The study by the Washington-based Project 2049 Institute says that at first glance Taiwan’s vibrant landscape belies its designation as the most “vulnerable place on earth to natural hazards.”
Written by Mark Stokes and Tiffany Ma, the study says Taiwan’s potential for devastation from typhoons and earthquakes is only matched “by the ubiquitous presence of a growing arsenal of increasingly accurate and lethal conventional ballistic missiles opposite the island.”
And it asks: “Bearing the brunt of global climate change and facing the world’s most rapidly modernizing military, is Taiwan prepared for the challenges?”
The institute does research aimed at improving Asia’s security by mid-century, and concentrates on alternative security and policy solutions.
The US, the study says, should establish climate change as a “core component” of the unofficial US-Taiwan relationship, and jointly explore technical solutions that could enhance disaster warning, recovery and response.
“Ultimately, Taiwan’s emergency management challenges may mandate a review and possible new paradigm for deepening and broadening the US-ROC [Republic of China] security relationship,” it says.
“While military challenges faced by Taiwan may result in more persistent and protracted crises, non-traditional threats may be more imminent and just as lethal to life and prosperity,” it says.
Taiwan, it says, is in the path of a growing number of typhoons that are increasing in strength owing to rising ocean temperatures.
“Sitting astride the Pacific Ring of Fire, Taiwan experiences up to 18,000 detectable earthquakes each year,” the study says.
It adds: “Since 1900, there have been 97 major earthquakes with 19 of them classified as disasters.”
In addition, the incidence of typhoons in Taiwan has risen from an average of 3.3 times per year in the 20th century to an average of 5.7 times a year after 2000.
“The increased frequency, as well as intensity, of typhoons has been associated with warming sea temperatures,” it says.
“The typhoon prognosis for Taiwan is bleak, with climate change projected to further increase ocean temperatures. An accelerated rise in the Earth’s surface and atmospheric temperature is contributing toward more frequent and extreme weather events,” the study says.
Scientists predict that a 1?C rise in surface temperature could result in a 140 percent increase in extreme rain for Taiwan.
“Faced with some of the world’s most severe challenges from natural disasters, it is a paradox that Taiwan’s primary security partner, the United States, and its primary economic partner, the People’s Republic of China, are the two top emitters of greenhouse gases that contribute to climate change,” the study says.
It concludes that an “all hazards” command, control, communications, computers, intelligence, surveillance and reconnaissance (C4ISR) system would improve emergency preparedness and urges Taiwan to develop such a system.
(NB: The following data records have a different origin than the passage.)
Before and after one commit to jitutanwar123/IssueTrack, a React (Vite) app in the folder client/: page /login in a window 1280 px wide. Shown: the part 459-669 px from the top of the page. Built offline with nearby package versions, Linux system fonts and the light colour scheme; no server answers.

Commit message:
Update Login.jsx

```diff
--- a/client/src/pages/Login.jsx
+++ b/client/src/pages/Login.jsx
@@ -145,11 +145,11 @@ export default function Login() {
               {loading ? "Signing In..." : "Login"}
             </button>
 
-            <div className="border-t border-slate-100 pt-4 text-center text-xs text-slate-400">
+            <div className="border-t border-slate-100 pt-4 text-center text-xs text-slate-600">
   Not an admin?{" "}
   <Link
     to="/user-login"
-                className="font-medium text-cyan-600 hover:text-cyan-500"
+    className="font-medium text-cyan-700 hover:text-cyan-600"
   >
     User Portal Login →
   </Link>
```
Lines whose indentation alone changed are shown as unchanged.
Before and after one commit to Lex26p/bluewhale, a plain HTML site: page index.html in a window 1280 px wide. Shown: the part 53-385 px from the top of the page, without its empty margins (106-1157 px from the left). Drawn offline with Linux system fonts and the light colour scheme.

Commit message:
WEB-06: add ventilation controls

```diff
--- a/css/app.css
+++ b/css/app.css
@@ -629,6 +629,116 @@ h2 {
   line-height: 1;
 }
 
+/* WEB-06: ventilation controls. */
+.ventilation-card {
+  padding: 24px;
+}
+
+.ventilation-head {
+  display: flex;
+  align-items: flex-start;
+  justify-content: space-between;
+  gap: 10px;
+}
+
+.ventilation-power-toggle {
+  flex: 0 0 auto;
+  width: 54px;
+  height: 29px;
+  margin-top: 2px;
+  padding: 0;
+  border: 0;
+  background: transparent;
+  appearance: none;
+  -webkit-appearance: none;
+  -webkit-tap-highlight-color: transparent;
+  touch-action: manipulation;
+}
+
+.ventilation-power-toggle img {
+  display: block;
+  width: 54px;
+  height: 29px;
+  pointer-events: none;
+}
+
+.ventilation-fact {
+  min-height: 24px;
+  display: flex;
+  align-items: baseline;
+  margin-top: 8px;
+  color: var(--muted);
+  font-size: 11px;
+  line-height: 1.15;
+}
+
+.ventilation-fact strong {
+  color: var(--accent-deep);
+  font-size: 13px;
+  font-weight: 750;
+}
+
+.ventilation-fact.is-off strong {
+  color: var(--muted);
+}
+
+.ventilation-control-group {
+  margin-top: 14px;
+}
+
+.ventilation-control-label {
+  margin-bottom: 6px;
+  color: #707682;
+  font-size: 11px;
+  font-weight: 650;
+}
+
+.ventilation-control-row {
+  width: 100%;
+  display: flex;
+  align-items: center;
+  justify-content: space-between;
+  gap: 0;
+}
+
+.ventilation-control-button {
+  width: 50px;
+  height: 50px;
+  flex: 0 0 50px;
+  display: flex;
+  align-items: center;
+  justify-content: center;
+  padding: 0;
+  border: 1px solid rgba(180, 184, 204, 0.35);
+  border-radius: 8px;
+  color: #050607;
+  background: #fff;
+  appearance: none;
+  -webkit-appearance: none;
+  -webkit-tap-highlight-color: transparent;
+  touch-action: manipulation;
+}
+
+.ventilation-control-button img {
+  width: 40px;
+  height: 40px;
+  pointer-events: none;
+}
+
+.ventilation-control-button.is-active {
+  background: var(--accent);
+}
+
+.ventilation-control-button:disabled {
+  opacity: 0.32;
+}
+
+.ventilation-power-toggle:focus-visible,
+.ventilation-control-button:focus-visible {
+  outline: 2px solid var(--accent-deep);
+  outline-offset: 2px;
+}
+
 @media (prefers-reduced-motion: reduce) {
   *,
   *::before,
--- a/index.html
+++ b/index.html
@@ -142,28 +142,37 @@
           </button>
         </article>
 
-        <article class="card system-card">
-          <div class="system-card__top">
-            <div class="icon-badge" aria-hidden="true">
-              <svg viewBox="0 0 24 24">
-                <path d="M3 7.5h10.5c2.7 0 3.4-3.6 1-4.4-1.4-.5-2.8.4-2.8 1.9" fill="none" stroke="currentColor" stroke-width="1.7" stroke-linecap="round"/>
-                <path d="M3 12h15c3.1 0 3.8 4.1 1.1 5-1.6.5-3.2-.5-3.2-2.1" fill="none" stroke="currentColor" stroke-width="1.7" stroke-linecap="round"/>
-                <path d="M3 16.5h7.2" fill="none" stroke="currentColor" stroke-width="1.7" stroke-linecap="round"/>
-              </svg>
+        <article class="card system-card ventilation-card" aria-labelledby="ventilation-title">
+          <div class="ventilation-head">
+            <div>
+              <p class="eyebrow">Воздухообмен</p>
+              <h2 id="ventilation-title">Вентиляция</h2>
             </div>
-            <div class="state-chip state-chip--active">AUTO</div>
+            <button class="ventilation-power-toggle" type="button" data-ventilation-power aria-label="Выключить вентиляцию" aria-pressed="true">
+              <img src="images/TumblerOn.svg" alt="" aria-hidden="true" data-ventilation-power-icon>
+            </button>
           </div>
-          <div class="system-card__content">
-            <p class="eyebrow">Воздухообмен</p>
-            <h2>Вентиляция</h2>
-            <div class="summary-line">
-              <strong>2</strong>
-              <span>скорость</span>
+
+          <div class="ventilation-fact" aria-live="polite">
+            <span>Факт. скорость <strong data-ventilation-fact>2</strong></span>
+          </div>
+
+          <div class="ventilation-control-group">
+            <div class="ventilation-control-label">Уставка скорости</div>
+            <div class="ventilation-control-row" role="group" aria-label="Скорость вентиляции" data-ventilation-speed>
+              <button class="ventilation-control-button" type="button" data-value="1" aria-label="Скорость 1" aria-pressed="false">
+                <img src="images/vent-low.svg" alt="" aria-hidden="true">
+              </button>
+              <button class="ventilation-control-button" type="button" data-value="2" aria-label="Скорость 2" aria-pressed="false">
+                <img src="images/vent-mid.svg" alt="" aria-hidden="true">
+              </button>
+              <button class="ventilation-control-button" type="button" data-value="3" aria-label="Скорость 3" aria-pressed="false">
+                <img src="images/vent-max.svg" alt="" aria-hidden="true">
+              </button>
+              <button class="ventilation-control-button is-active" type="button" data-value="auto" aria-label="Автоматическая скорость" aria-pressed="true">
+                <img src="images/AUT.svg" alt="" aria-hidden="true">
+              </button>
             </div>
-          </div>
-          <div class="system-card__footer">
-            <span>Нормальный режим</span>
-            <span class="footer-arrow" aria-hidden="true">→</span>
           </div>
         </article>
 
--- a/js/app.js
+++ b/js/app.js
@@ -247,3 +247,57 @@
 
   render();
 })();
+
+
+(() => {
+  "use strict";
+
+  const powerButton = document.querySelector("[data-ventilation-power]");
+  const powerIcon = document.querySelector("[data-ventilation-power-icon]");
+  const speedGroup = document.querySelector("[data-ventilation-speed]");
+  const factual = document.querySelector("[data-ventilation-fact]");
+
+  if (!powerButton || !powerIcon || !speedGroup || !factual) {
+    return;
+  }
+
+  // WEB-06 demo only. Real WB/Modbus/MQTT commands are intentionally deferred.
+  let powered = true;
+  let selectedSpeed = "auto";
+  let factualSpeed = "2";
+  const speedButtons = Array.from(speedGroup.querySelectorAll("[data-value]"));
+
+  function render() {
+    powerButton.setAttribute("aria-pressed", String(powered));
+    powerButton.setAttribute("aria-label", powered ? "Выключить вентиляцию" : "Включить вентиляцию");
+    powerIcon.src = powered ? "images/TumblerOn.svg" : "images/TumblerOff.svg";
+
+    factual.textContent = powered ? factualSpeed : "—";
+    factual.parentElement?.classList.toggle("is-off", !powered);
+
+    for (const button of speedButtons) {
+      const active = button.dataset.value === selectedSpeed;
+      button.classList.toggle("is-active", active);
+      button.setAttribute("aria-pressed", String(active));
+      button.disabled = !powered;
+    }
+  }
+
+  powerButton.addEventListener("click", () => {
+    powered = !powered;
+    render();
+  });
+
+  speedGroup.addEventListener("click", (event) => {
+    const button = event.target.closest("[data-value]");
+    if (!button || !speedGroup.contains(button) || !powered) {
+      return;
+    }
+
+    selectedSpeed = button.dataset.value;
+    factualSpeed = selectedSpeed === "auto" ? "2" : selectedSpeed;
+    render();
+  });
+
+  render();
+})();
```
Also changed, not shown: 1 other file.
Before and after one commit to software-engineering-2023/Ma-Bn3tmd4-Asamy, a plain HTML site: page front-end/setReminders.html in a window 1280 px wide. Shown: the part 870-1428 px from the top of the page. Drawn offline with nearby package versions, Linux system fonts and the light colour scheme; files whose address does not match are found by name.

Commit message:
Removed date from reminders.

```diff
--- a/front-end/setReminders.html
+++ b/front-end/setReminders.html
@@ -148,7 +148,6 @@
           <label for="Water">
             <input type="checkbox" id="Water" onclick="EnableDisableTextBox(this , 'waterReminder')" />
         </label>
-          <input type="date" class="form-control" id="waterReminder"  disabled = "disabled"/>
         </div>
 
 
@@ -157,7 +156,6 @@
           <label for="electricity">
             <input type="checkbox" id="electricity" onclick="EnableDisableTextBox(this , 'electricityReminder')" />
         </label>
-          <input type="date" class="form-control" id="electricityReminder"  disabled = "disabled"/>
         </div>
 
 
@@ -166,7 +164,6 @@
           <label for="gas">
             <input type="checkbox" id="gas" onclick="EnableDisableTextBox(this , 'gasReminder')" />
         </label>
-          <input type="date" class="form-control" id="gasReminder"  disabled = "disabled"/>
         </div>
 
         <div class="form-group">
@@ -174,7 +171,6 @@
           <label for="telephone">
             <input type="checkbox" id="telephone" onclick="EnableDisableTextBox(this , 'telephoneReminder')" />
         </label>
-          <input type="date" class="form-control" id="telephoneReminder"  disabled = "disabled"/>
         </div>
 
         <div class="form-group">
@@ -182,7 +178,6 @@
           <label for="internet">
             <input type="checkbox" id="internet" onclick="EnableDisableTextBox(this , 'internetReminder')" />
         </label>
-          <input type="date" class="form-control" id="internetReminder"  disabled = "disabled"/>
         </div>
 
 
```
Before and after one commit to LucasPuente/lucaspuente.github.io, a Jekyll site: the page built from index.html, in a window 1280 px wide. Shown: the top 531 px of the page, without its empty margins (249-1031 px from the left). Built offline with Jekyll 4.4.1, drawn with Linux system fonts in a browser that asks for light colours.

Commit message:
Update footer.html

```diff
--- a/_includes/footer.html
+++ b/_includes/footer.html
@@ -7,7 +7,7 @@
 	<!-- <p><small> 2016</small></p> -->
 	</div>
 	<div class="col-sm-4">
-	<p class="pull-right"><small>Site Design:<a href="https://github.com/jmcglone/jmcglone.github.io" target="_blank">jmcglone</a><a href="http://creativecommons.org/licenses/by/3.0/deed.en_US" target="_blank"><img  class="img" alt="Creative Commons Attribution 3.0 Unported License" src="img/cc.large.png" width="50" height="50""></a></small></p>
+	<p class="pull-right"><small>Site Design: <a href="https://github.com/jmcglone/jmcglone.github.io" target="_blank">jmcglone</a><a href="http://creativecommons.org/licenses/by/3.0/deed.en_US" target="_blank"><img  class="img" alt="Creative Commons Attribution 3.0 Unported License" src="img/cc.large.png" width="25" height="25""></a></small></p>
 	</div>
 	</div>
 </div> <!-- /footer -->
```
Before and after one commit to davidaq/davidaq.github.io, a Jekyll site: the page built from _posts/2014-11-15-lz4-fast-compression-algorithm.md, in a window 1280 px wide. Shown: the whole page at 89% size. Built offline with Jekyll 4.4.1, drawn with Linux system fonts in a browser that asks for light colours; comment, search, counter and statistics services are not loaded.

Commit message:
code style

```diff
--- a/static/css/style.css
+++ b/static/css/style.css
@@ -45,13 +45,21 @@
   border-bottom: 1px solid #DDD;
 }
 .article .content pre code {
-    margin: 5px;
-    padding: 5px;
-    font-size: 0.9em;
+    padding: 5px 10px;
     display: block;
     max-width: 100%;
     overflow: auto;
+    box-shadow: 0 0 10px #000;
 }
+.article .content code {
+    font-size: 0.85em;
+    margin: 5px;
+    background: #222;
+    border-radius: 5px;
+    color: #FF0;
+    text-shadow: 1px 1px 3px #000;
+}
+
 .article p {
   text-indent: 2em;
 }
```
“Taiwan has powerful incentives to field one of the most advanced and networked emergency management C4ISR systems in the world,” the study says.